Even if it’s currently in the early access phase, it’s still playable and enjoyable. The fighting in Wolcen is thrilling, and the characters and opponents are well-developed. Diablo III’s art design and atmosphere, on the other hand, are noticeably darker here. Although it’s currently in early access, a release date of January 2020 is been set.
4 BOOK OF DEMONS
As a hack-and-slash aRPG, Book of Demons is an excellent choice if you’re looking for something new and thrilling. It’s a cross between a card duel game and an action role-playing game.
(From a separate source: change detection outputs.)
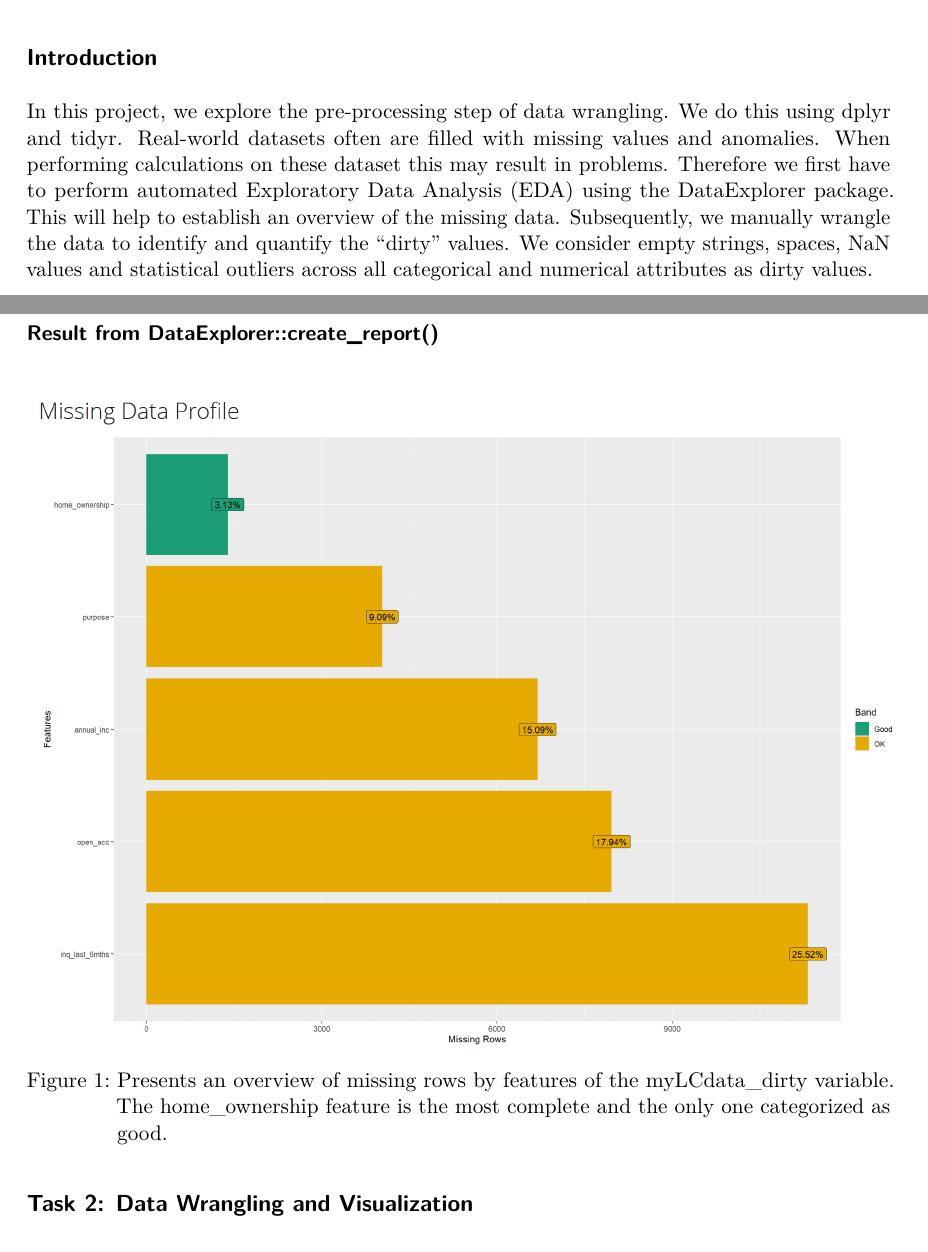
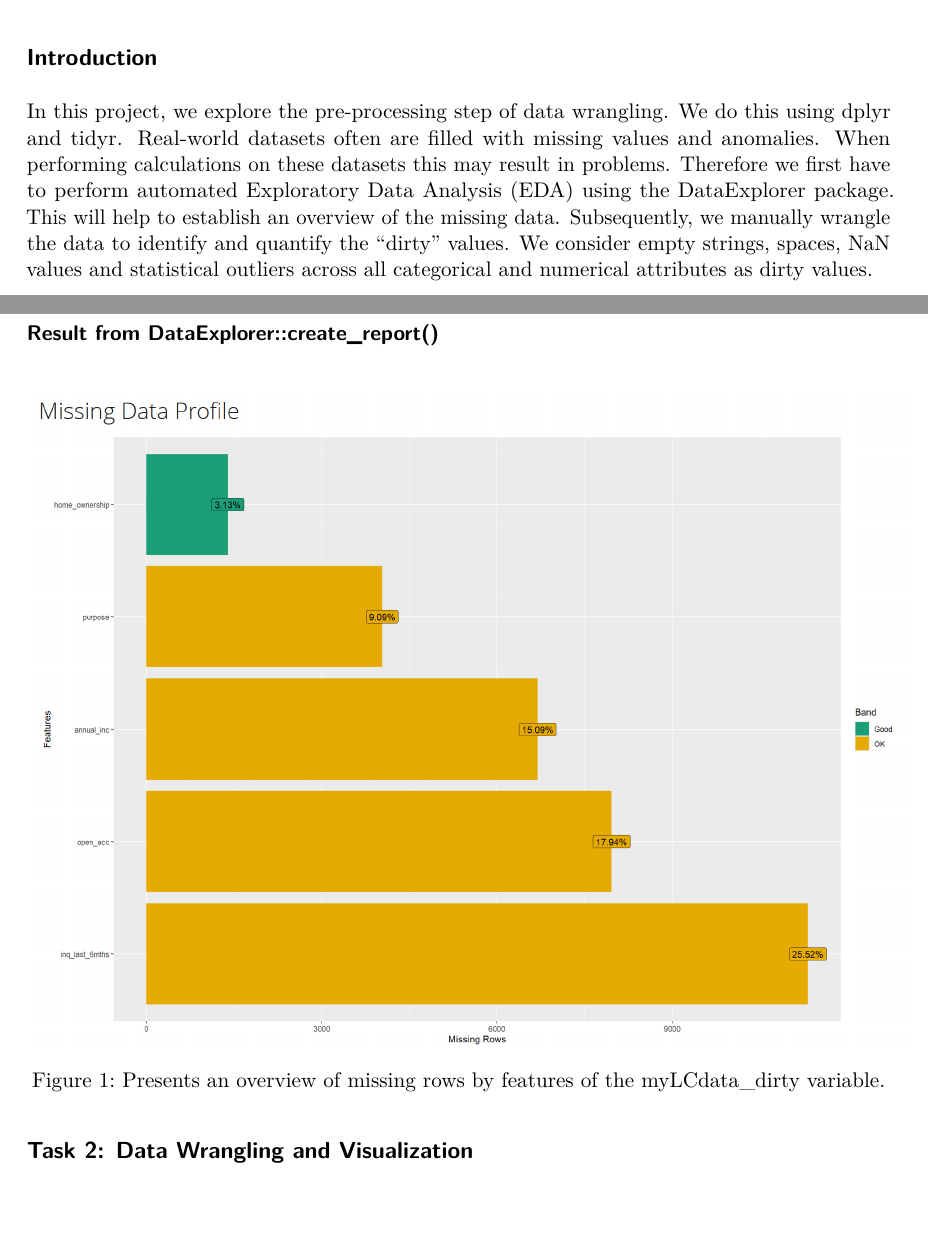
Before and after one commit to teodorglisic/tsar_project_2_group_3, a Quarto document (P2-3.qmd): two parts of pages 1 and 3 of 9, joined at a grey line, cut so that both start at the same text. The pictures show the output file P2-3.pdf that the author committed with the source.

Commit message:
Last changes

```diff
--- a/P2-3.qmd
+++ b/P2-3.qmd
@@ -21,6 +21,6 @@ execute:
 
 ## Introduction
 
-In this project, we explore the pre-processing step of data wrangling. We do this using dplyr and tidyr. Real-world datasets often are filled with missing values and anomalies. When performing calculations on these dataset this may result in problems. Therefore we first have to perform automated Exploratory Data Analysis (EDA) using the DataExplorer package. This will help to establish an overview of the missing data. Subsequently, we manually wrangle the data to identify and quantify the "dirty" values. We consider empty strings, spaces, NaN values and statistical outliers across all categorical and numerical attributes as dirty values.
+In this project, we explore the pre-processing step of data wrangling. We do this using dplyr and tidyr. Real-world datasets often are filled with missing values and anomalies. When performing calculations on these datasets this may result in problems. Therefore we first have to perform automated Exploratory Data Analysis (EDA) using the DataExplorer package. This will help to establish an overview of the missing data. Subsequently, we manually wrangle the data to identify and quantify the "dirty" values. We consider empty strings, spaces, NaN values and statistical outliers across all categorical and numerical attributes as dirty values.
 
 The goal is to assess the dataset's quality to inform future data cleaning decisions.
@@ -62,7 +64,7 @@ myLCdata_dirty <- dirtify(myLCdata, 3)
 
 ### Result from DataExplorer::create_report()
 
-![Presents an overview of missing rows by features of the myLCdata_dirty variable. The home_ownership feature is the most complete and the only one categorized as good.](missing_data_profile_from_DataExplorer.png){#fig-missing-data-profile width="608"}
+![Presents an overview of missing rows by features of the myLCdata_dirty variable.](missing_data_profile_from_DataExplorer.png){#fig-missing-data-profile width="608"}
 
 ## Task 2: Data Wrangling and Visualization
 
```
Also changed, not shown: P2-3.pdf, P2-3.qmd (4 more changed lines).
Book of Demons managed to make this unlikely match work.
Instead of gathering riches, you’ll be collecting cards to improve your deck in this new twist on the Diablo principle. You won’t be able to find a game like this anywhere else. With a storybook papercraft design, Book of Demons has charm without diminishing its dark undertones. Also, it’s a complete game, and it doesn’t cost too much.
3 THE INCREDIBLE ADVENTURES OF VAN HELSING
Choosing an era of history that hasn’t been extensively explored gives The Incredible Adventures of Van Helsing its own unique spin on the aRPG formula. You can play as Van Helsing as a young man in a Victorian fantasy setting, as you would have inferred from the title.
Since the game is based on Bram Stoker’s novel Dracula, the large terrible demon is replaced by a big bad vampire. You can play as Van Helsing in various playthroughs and difficulty levels despite the lack of character or class selection. It’s worth a go if you’re looking for something different.
Sacred appears to be a simple Diablo clone at first glance. However, once you start playing it, you’ll quickly realize that it’s more of a high fantasy than a Diablo clone. Blizzard’s aRPG giant has overshadowed Sacred, which is one of the lesser-known games. Expansions have since been added to three of the games, as well as the original.
Although the successors are less ambitious, this is the one you’ll want to play first. A sandbox open environment where exploration is truly worthwhile is incorporated in the first Sacred, which was relatively ahead of its time in comparison to most other aRPGs and dungeon crawlers. If you can stand the aesthetics, it might be worth a shot. If that’s not the case, there are always the spinoffs.
1 PATH OF EXILE
Finally, we have the closest approach to a Diablo II successor that we’ve ever seen. More than Diablo III, Path of Exile has been lauded as the spiritual successor to the original two Diablo games. You can play the game online for free and adjust your character’s playstyle to suit your own preferences.
The multiple layers of gameplay, including the passive skill tree, the skill gems, and the armor sockets, are to blame for this. As a result, the character creation mechanism in this aRPG is one of the most comprehensive in recent memory. If you haven’t played Diablo II, you may be a little intimidated by this game’s high learning curve.